Let’s just say she was the Ronda Rousey before anyone really knew about Rousey and how she would change the face of women’s MMA with her dynamic ability, confidence and marketing savvy.
Ten consecutive victories and two defences of the Strikeforce women’s featherweight championship once made Cyborg the most dominant performer in the women’s division. But her victory in only 16 seconds over Japan’s Hiroko Yamanaka on Dec. 17, 2011 and the subsequent ruling of a no-contest for her positive test proved changed all that.
The Brazilian went from warrior priestess to pariah, providing fact to all the innuendos that she had been juicing, even if she never tested positive.
Then again, you’re only a cheater when you’re caught.
Her ripped physique certainly created the impression that she did more than just invest hours and hours in the weight room to give her a masculine look.
Her public service announcement with a video that talked about the evils of steroid use may have been nothing more than an attempt to have her sentence commuted by the California State Athletic Commission. If this was truly an admission of culpability and guilt it did not come across that cleanly or clearly in the video.
But she has paid the price for her sin.
She fights in the third-last of 13 bouts on the Invicta card headlined by an All-America atomweight title bout between champion Jessica Penne and Michelle Waterson. Santos fights Australian Fiona Muxlow, who took the fight on only two weeks’ notice because of a rib injury to Ediane Gomes. Muxlow has a record of 6-2-0.
The winner will move on to meet the Netherland’s Marloes Coenen for the Invicta featherweight title. Santos defended her Strikeforce featherweight belt against Coenen on a card on Jan. 30, 2010 with a technical knockout due to punches in the third round of their scheduled five-round fight. Coenen dropped a weight class to bantamweight after losing to Santos and won the championship by beating Sarah Kaufman, then defended it against Liz Carmouche. Coenen lost in her second defence of the title against Miesha Tate.
The significance of all of this is that Rousey defeated Carmouche, Kaufman and Tate in her last three fights when dropping down to the bantamweight level and inheriting the title of the best woman fighter in the world while Santos sat on the sidelines. Rousey has now become one of the rising stars of the UFC, which created a belt just for her prior to the final Strikeforce card.

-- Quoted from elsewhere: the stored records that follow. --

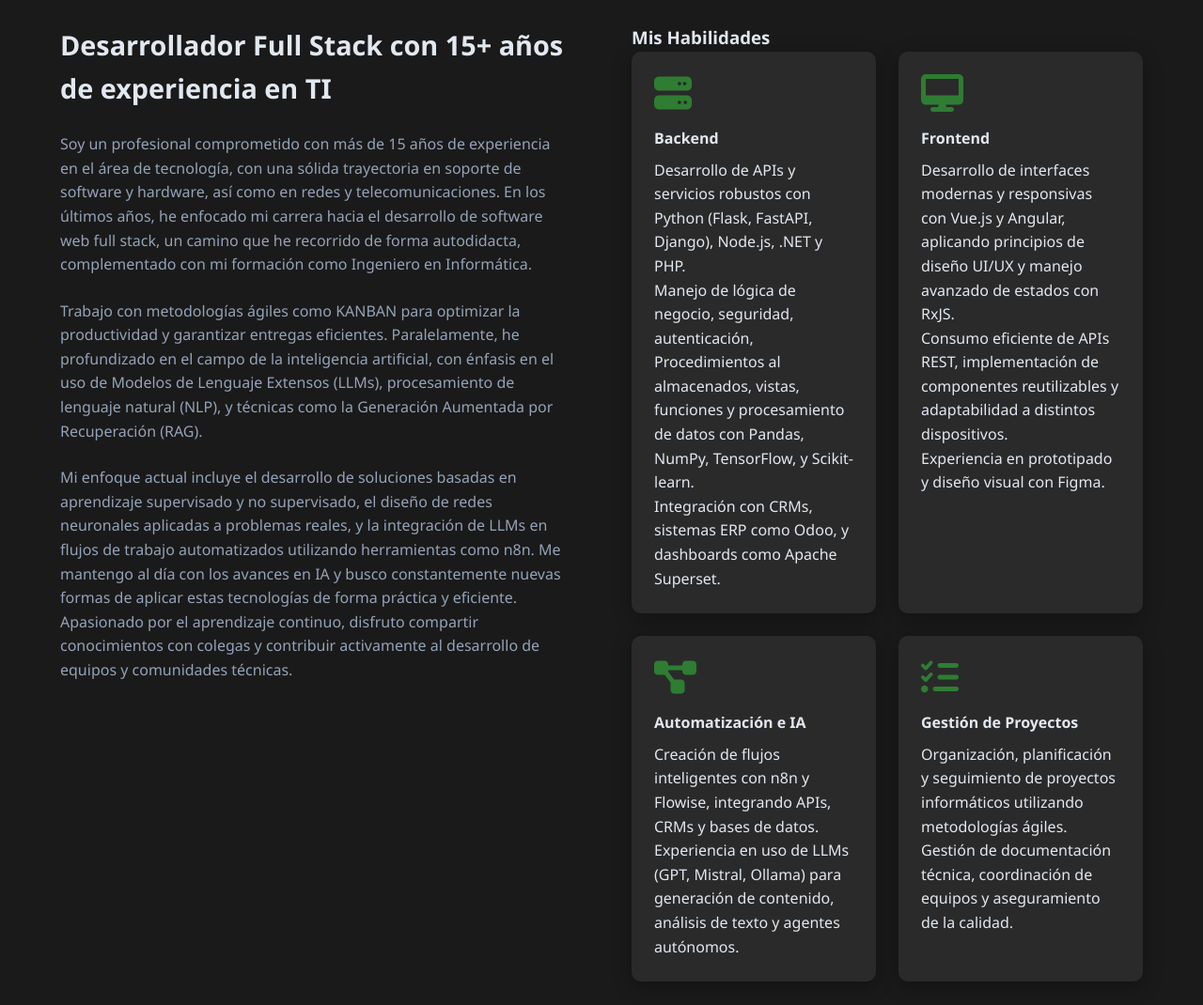
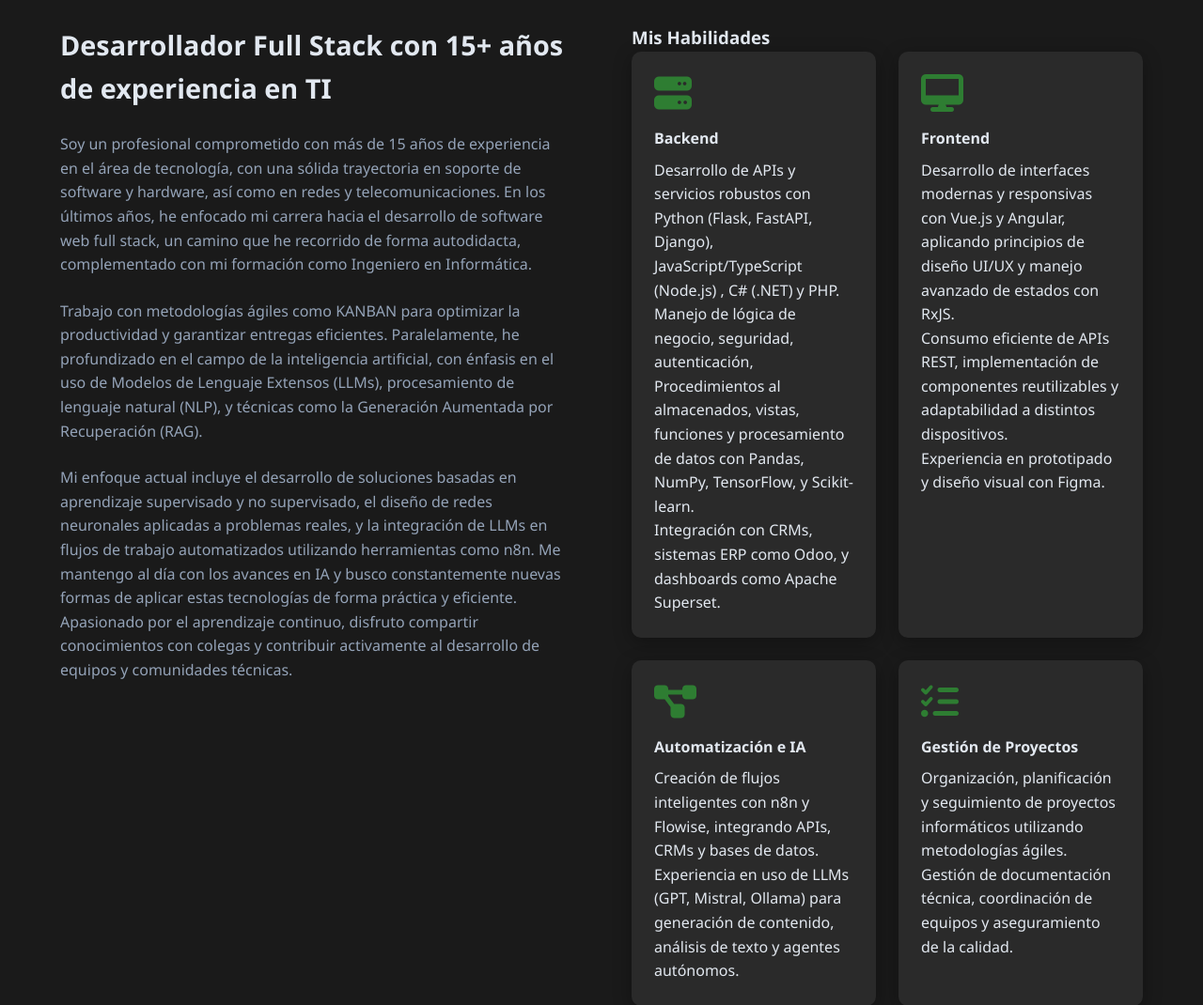
Before and after one commit to shashinvision/resume, a Flask app: page / in a window 1280 px wide. Shown: the part 1035-2105 px from the top of the page at 94% size. Run offline with Flask 3, Linux system fonts and the light colour scheme.

```diff
--- a/templates/index.html
+++ b/templates/index.html
@@ -119,7 +119,7 @@
                 <h4>Backend</h4>
                 <p>
                   Desarrollo de APIs y servicios robustos con Python (Flask,
-                  FastAPI, Django), Node.js, .NET y PHP.
+                  FastAPI, Django), JavaScript/TypeScript (Node.js) , C# (.NET) y PHP.
                 </p>
                 <p>
                   Manejo de lógica de negocio, seguridad, autenticación,
```
Also changed, not shown: sql_app.db.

A fight between Rousey and Santos surely has to happen at some point because it just makes sense. Rousey has proven she can headline a card and now the UFC, which once turned its back on women’s MMA because it didn’t have depth, is marketing her because she is bringing in new fans. Rousey will be one of the coaches for The Ultimate Fighter 18 edition, which will feature men and women for the first time. The opposing coach will be the winner of the fight between Tate and Cat Zingano, who is undefeated in seven fights, on April 13 on the TUF Season 17 finale.
A rematch of the historic Rousey/Tate fight would be interesting, if only because of the drama that went into it. Any doubt about Rousey’s ability was put to rest with her patented armbar submission of the accomplished wrestler in less than one full round.
A fight against Zingano would offer a new challenger against a similarly undefeated opponent.
But the fight that Rousey has been publicly seeking is against Cyborg because she was the dominant one before her. The fact Santos has steadfastly resisted Rousey’s overtures — or taunts — is because she claims she cannot drop the 10 pounds to fight at 135. She can fight in her preferred weight class and try to become a featherweight champion, albeit in a new promotion, one that didn’t exist when she last fought. This is another aspect of the growth of women’s MMA because Invicta only has ladies on its roster. It has also become a developmental promotion that the UFC has delved into for talent.
If Cyborg dominates her division the way she did before her suspension it will create the need for a match against Rousey. How that will ever happen when the two are at loggerheads over a disparity of 10 pounds may simply result in a catchweight bout, which would be the easiest solution of all.
Money will eventually talk.
Rousey can stir up controversy as good as any male counterpart, but in her case she has been able to back it up with everything she has done so far. She pushed her profile by refusing to stick to the status quo, which required a fighter to work up the ladder in a steady procession based on merit. Nowadays big fights aren’t necessarily about what is fair but what works best for business.
If Cyborg can be as dominant without testing positive — and surely she has learned her lesson — it could pave the way for a women’s equivalent of a super-fight.